Originally Posted by chrism01
# instead of
... echo -e '\nfinishing line' ...
# you can just do
... echo "finishing line" ...
ie you'll get a newline anyway that way, unless you actually wanted a blank line inserted as well?
Actually both versions suffer from the same problem. echo
, on its own, only inserts a newline after
the string, not before it.
So if the file you're modifying does not have a final newline, then the first command above will supply it before inserting the text. But if it does have a newline already, then you'll end up with an extra blank line.
The second command does the opposite, of course. It will come out properly if there's already a newline, but if not then the new string will be concatenated with the final line of text.
To safely avoid this problem you should ensure that any trailing newlines are removed from the text before the operation, and then supply your own.
Here's one way, using command substitution
printf '%s\n%s\n' "$(<input-file.ext)" "finishing line" > newfile
One of the side-effects of $(..)
is that it removes trailing newlines
from the substituted text if it finds one. And bash lets you use <
inside of them to redirect the contents of a file directly (in other shells you can use cat
). Finally, quoting the whole thing means printf
sees the entire contents of the file (minus trailing newlines) as a single input argument.

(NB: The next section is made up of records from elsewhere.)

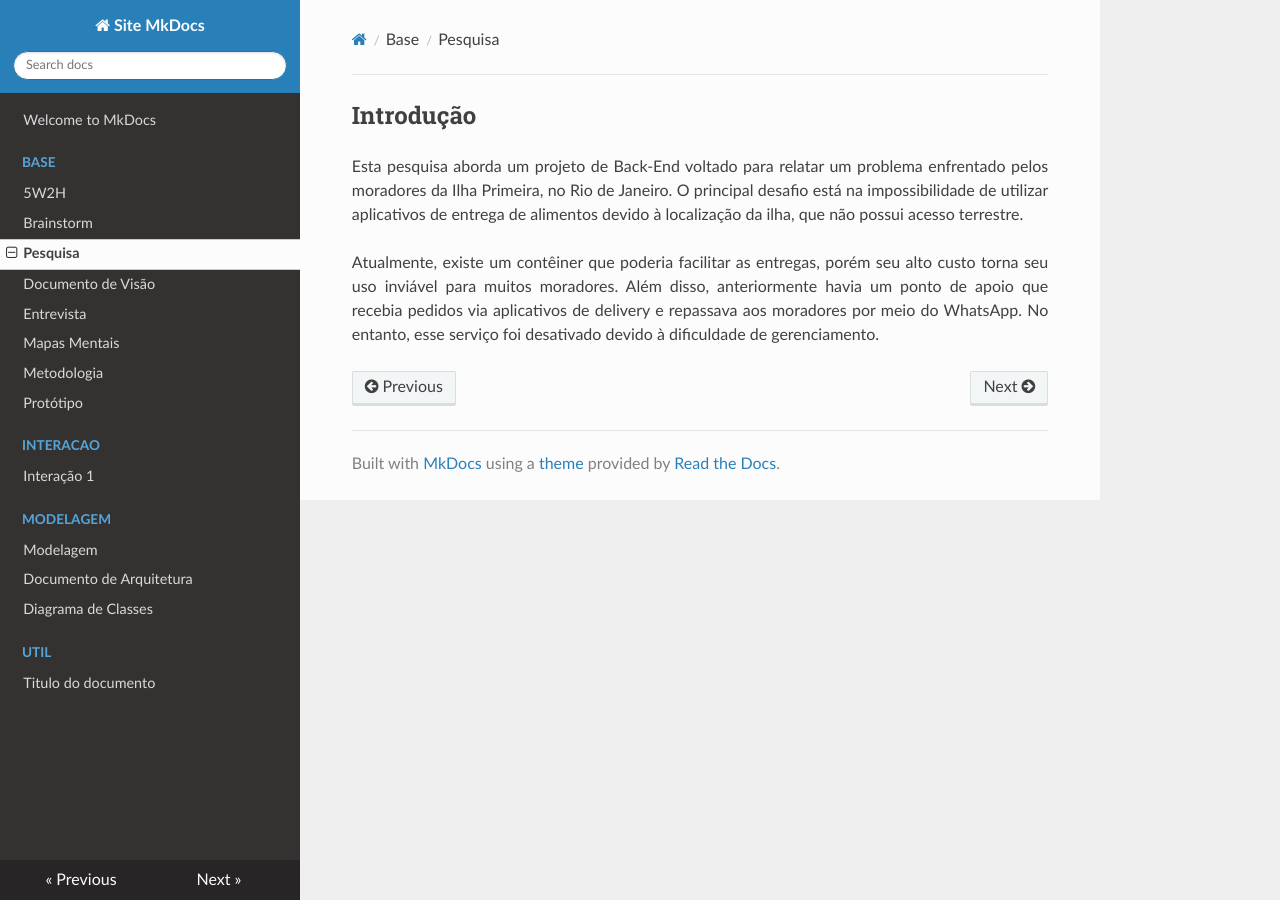
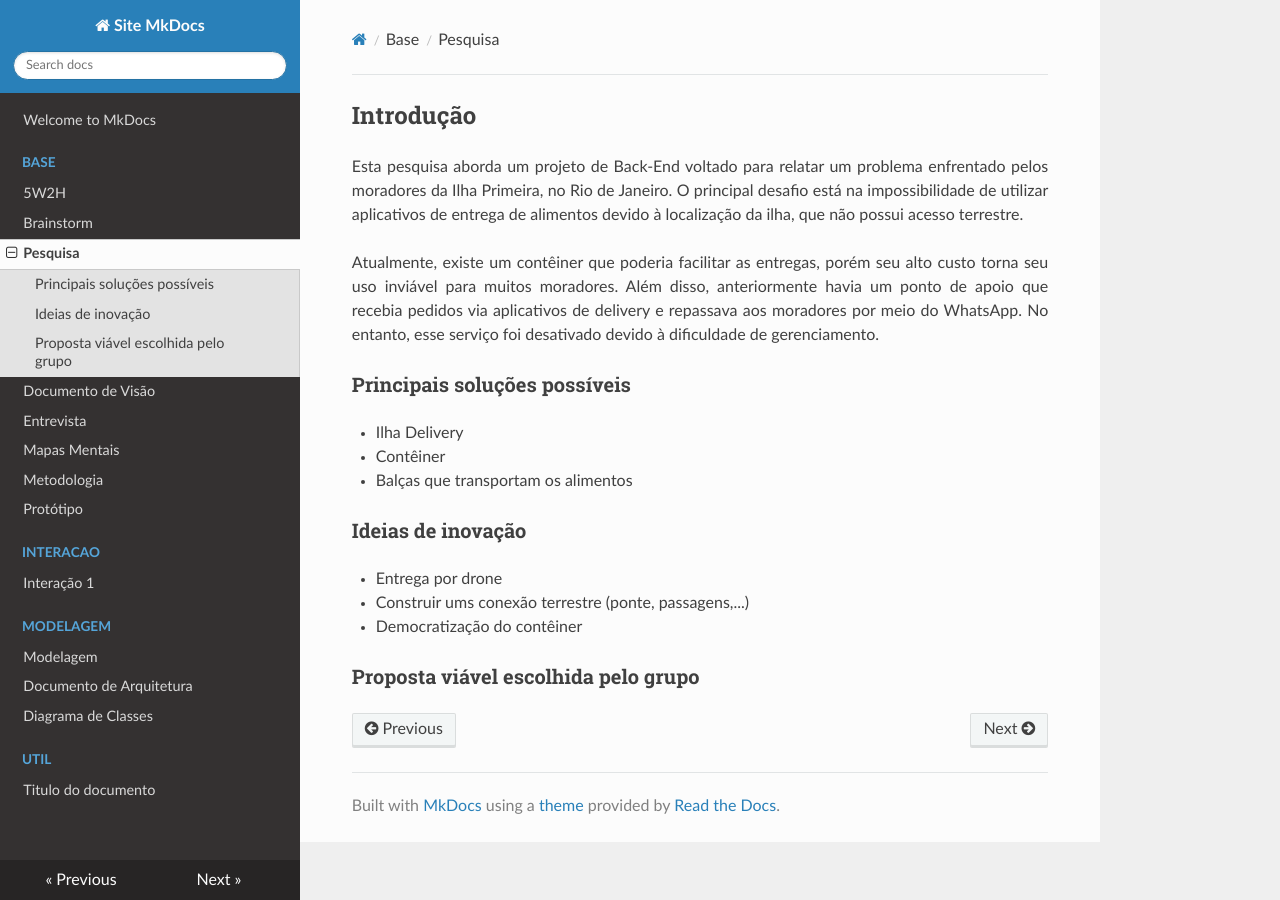
Before and after one commit to Projetos-de-Extensao/2025.1_01_IlhaDelivery, an MkDocs documentation site: the page built from docs/base/Pesquisa.md, in a window 1280 px wide. Built offline with MkDocs 1.6.1, drawn with Linux system fonts in a browser that asks for light colours; nearby versions of some CDN libraries.

Commit message:
Pesquisa.md

```diff
--- a/docs/base/Pesquisa.md
+++ b/docs/base/Pesquisa.md
@@ -12,3 +12,18 @@ Esta pesquisa aborda um projeto de Back-End voltado para relatar um problema enf
 <p align = "justify">
 Atualmente, existe um contêiner que poderia facilitar as entregas, porém seu alto custo torna seu uso inviável para muitos moradores. Além disso, anteriormente havia um ponto de apoio que recebia pedidos via aplicativos de delivery e repassava aos moradores por meio do WhatsApp. No entanto, esse serviço foi desativado devido à dificuldade de gerenciamento.
 </p>
+
+### Principais soluções possíveis
+
+- Ilha Delivery
+- Contêiner
+- Balças que transportam os alimentos
+
+
+### Ideias de inovação
+
+- Entrega por drone
+- Construir ums conexão terrestre (ponte, passagens,...)
+- Democratização do contêiner
+
+### Proposta viável escolhida pelo grupo
```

I probably wouldn't use it if the file is exceptionally big though, as the whole thing is, I believe, temporarily copied to shell memory. Use the previously supplied sed
commands in that case.